Working with bones discovered in 2003, researchers at the Max Planck Institute for Evolutionary Anthropology in Leipzig were able to reconstruct portions of DNA from an individual who lived in China about 40,000 years ago. Earlier analysis of the bones suggested that this individual showed “archaic” features, somewhat like Neandertal bones.
Credit: A Photograph of China's Empress Dowager, taken in the 1890s by Xunling, the Imperial Court Photographer. In the public domain.
The Max Planck team, led by Svante Pääbo, is well-known for work in producing the virtually complete Neandertal genome. In addition, using just a tiny fragment of a finger bone, this team produced the genome of a previously unknown form of humanity, called the Denisovans.

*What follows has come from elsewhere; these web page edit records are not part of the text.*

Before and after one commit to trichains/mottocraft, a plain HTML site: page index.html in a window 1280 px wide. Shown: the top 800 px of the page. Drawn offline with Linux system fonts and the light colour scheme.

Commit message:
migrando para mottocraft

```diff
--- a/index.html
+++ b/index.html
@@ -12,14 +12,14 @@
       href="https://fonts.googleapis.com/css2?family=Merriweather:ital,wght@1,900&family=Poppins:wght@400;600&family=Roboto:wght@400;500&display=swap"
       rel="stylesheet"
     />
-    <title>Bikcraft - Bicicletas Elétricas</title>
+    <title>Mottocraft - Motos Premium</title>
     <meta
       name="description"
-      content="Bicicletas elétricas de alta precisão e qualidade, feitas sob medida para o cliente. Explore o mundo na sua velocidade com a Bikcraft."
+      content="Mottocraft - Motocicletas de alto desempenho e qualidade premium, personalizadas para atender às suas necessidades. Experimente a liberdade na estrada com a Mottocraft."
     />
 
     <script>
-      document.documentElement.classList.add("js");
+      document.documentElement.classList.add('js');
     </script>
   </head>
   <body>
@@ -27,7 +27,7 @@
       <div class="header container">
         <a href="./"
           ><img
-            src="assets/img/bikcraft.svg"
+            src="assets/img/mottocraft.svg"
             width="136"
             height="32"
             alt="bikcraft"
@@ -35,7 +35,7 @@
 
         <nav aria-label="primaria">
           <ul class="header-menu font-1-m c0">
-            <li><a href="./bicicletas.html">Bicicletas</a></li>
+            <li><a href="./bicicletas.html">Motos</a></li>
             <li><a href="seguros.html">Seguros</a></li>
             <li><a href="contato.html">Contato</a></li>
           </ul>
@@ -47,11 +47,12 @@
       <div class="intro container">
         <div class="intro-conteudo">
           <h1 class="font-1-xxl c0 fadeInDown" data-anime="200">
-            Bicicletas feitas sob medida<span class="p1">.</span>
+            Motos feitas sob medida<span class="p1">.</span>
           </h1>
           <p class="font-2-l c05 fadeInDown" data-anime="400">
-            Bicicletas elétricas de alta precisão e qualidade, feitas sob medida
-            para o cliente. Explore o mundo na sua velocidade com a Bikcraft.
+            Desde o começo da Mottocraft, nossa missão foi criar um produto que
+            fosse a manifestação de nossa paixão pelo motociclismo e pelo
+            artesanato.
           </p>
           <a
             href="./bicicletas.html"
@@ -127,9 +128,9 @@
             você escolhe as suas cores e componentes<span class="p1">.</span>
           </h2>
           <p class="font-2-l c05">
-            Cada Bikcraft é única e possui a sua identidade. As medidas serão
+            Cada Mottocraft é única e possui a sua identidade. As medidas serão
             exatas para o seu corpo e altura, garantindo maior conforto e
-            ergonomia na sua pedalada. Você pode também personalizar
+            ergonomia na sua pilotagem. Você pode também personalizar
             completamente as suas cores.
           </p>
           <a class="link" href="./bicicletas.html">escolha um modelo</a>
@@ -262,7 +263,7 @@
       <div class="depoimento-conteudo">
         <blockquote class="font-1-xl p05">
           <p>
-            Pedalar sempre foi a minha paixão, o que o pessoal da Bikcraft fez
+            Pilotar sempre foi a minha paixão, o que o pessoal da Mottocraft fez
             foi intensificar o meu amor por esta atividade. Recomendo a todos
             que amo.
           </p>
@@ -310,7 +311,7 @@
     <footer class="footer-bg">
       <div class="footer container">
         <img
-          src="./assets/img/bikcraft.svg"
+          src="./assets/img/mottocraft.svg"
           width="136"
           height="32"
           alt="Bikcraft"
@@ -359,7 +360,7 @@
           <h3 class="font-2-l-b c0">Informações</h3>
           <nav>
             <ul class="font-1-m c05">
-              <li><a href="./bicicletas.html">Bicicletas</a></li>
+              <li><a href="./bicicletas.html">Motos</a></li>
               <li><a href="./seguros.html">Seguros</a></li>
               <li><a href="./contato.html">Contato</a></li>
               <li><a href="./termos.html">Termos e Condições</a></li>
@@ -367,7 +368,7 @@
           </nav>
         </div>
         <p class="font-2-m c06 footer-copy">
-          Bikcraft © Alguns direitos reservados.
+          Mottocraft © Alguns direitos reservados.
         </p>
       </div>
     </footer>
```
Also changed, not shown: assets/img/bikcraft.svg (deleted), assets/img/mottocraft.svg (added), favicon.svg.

In their earlier work, they discovered that Europeans and Asians are descended in part from Neandertals, who disappeared about 30,000 years ago. In addition, some Asians, especially those living on the islands south of Asia, are partly descended from the Denisovans.

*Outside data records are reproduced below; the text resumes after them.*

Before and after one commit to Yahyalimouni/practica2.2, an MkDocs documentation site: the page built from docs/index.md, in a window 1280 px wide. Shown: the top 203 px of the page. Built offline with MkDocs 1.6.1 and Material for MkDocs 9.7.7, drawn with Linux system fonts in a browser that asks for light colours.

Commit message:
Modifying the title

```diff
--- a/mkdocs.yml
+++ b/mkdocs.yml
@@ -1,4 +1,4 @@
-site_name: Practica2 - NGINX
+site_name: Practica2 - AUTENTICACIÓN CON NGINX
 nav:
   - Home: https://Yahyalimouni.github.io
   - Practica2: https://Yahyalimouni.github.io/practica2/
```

One of the reasons why the team was interested in this new sample was to look more deeply into the relationship between Europeans and Asians and to ask what role Neandertal and Denisovan interbreeding might have played.
Comparing the newly-reconstructed DNA sequence from the 40,000 year old bones, they found they were looking at an individual who also was descended from Neandertals, pretty much the way Europeans and Asians are today. And they also learned that this individual showed no evidence of Denisovan interbreeding.
What this means, they suggest, is that 40,000 years ago, an early version of anatomically modern Eurasians lived in China, near Beijing. While this human community was very much like the humans moving into Europe at about the same time, these two lineages were beginning a process of divergence.
On the basis of additional comparisons, the team concluded that the early-modern human community in China 40,000 about years ago was closely related to today’s Native Americans.
The report is also significant because it shows the power of new approaches to DNA extraction and sequencing. In their raw form, the samples extracted from the bones contained mostly DNA from microorganisms. In fact the human DNA was less than one-tenth of one percent of the total DNA. Even so, researchers were able to establish reliable human sequences, suitable for comparison with other human genomes.
What does that mean? At the very least, it means that many more discoveries like this lie ahead. The new technology means that old findings take on new significance.
The research appears online January 22, 2013, in the Proceedings of National Academy of Sciences, as "DNA analysis of an early modern human from Tianyuan Cave, China."